As mentioned, the two major unknowns in the price outlook for the first half of 1998 are the economic problems of Asia and the production effects of El Nino. If the production and trade estimates given in the tables are approximately on target, then international cheese prices will likely stay fairly flat, butter prices may move even higher due both to U.S. and EU domestic situations, while NDM prices fail to find the strength of butter and cheese.
Nonfat Dry Milk
The rising value of the dollar and sluggish world demand combined to depress NDM prices by some $250 to $300/ton since early 1997. End-of-December prices were $1,600-$1,700/ton (basis FOB EU ports). The outlook for early 1998 depends to a large extent on the impact of the economic problems that have affected most of the Pacific Rim Asian economies. If the general economic problems result in a severe downturn in demand for NDM, then supplies from Australia and New Zealand will need to find new markets during the months when shipments are normally high. Such a situation would probably have a strong negative influence on international prices.
The outlook for world butterfat points to a stable or rising market during the first half of 1998. As earlier indicated, in both the United States and the EU the domestic butter situation remains relatively tight and it is unlikely either will have significantly more to export before spring weather boosts milk supplies. Imports by Russia continue at a strong pace, and, if they have not over-bought, should continue until spring weather helps its milk production. If NDM prices weaken further, Australia and New Zealand will have additional incentive to put more milk into other products rather than producing butter and NDM. Quoted EU butter prices are currently in the $1,900-$2,000/ton (FOB basis) range. Prices for butteroil are being quoted at approximately $100 per ton above butter.
International prices for Cheddar cheese have been fairly stable largely as a result of steady import demand and a decline in subsidized supplies from the EU. Under Uruguay Round export subsidy disciplines, the EU is only permitted to subsidize the export of 384,400 tons of cheese in 1997/98 (Jul/Jun) - down 21,000 tons from 1996/97. Current international prices are in the $2,300/ton to $2,500/ton (FOB basis) range. Cheese from Oceania usually makes up the lower end of the price spectrum while EU export prices make up the top end. Australia and New Zealand have maintained relatively low prices, despite the reduction in EU competition in order to move cheese rather than producing butter and NDM. For the first half of 1998, it seems likely that irrespective of EU price levels, Oceania will continue to maintain cheese prices at competitive levels in an effort to maintain growth in exports.

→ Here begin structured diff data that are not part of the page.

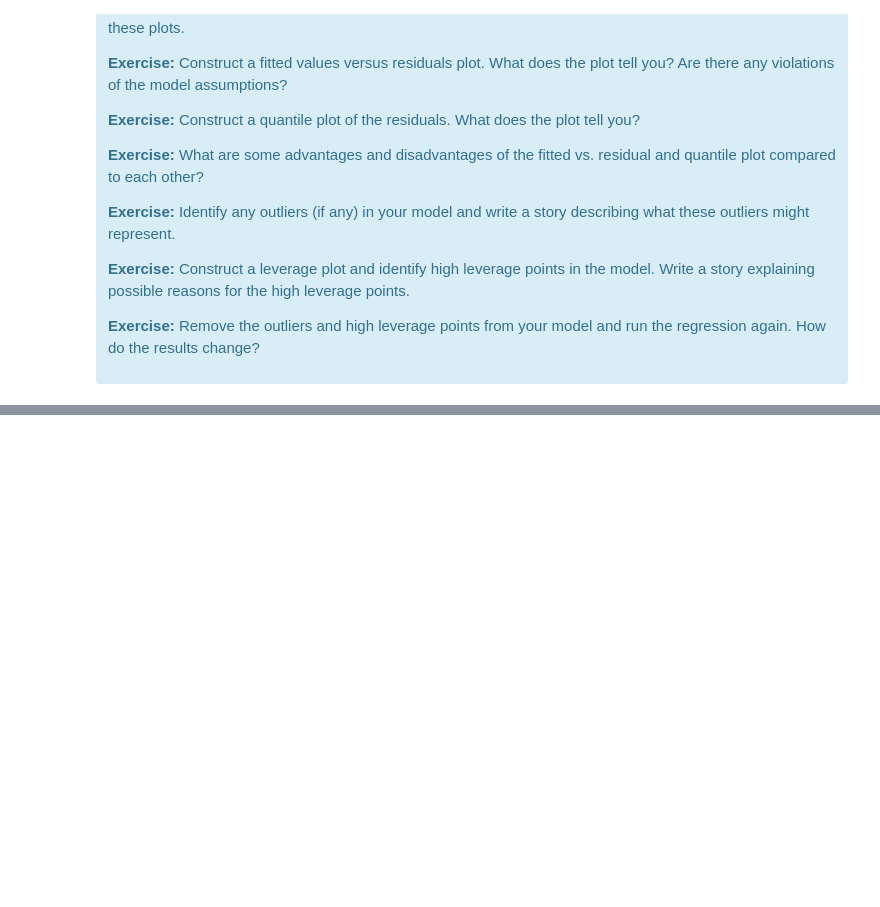
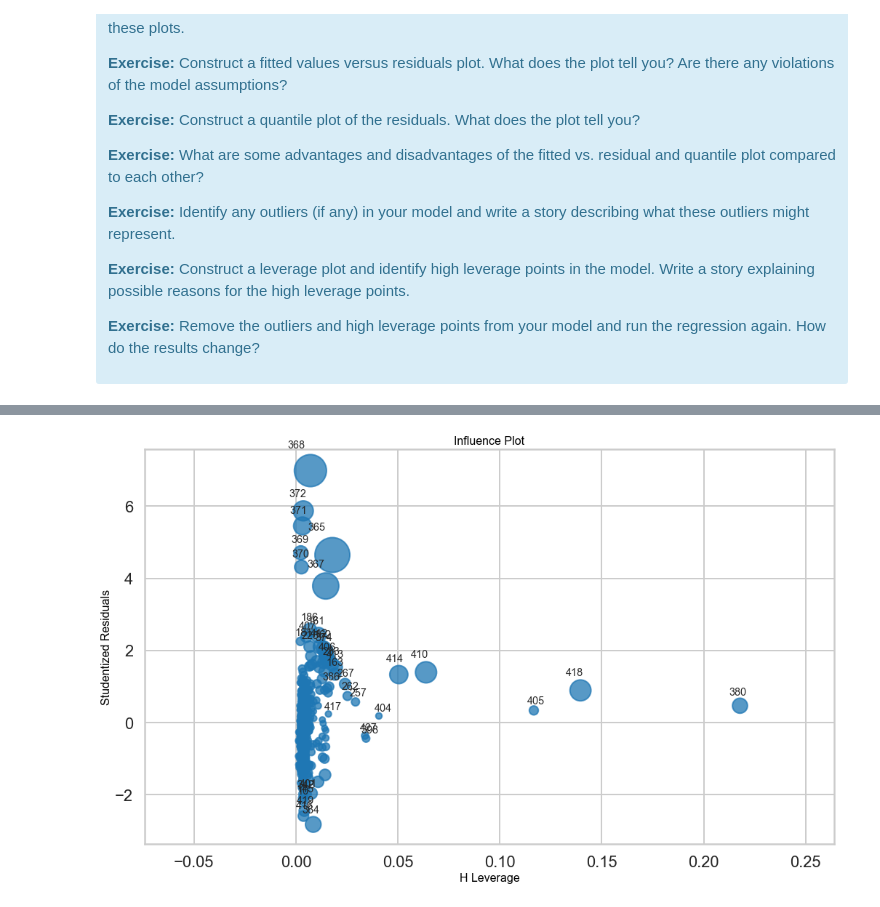
Before and after one commit to gyamane/Springboard, a Jupyter notebook: mini-projects/linear_regression/Mini_Project_Linear_Regression.ipynb, the cells around one changed output, grey strips where cells are left out. Cells and saved outputs as stored; diff of their text form; code cells hidden in the pictures; blank space fills up the shorter version.

```diff
--- a/mini-projects/linear_regression/Mini_Project_Linear_Regression.ipynb
+++ b/mini-projects/linear_regression/Mini_Project_Linear_Regression.ipynb
@@ -1000,0 +1081,7 @@ There are some other issues that are important investigate with linear regressio
+# %%
+fig = sm.graphics.influence_plot(m_no_intercept)
+
+fig.set_size_inches(17,10)
+plt.show()
+# %% [output]
+[figure, added]
```
Also changed, not shown: parts of 34 cells of this notebook.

Whole Milk Powder:
Like NDM, the Pacific Rim Asian market Pacific Rim represents a significant part of the total market and is the major market for Australia and New Zealand. Thus, a sharp reduction in WMP imports in the middle of the Oceania shipping season could have major downward implications for international prices. If the fall in demand is in a more normal range, then WMP prices should probably remain relatively stable during the next 6 months. That is, the tendency for WMP to move lower if NDM falls should be offset by a tendency to move higher if butter prices stay strong as expected. Currently WMP prices are in the $1,800 to $2,200 (basis FOB EU ports) range.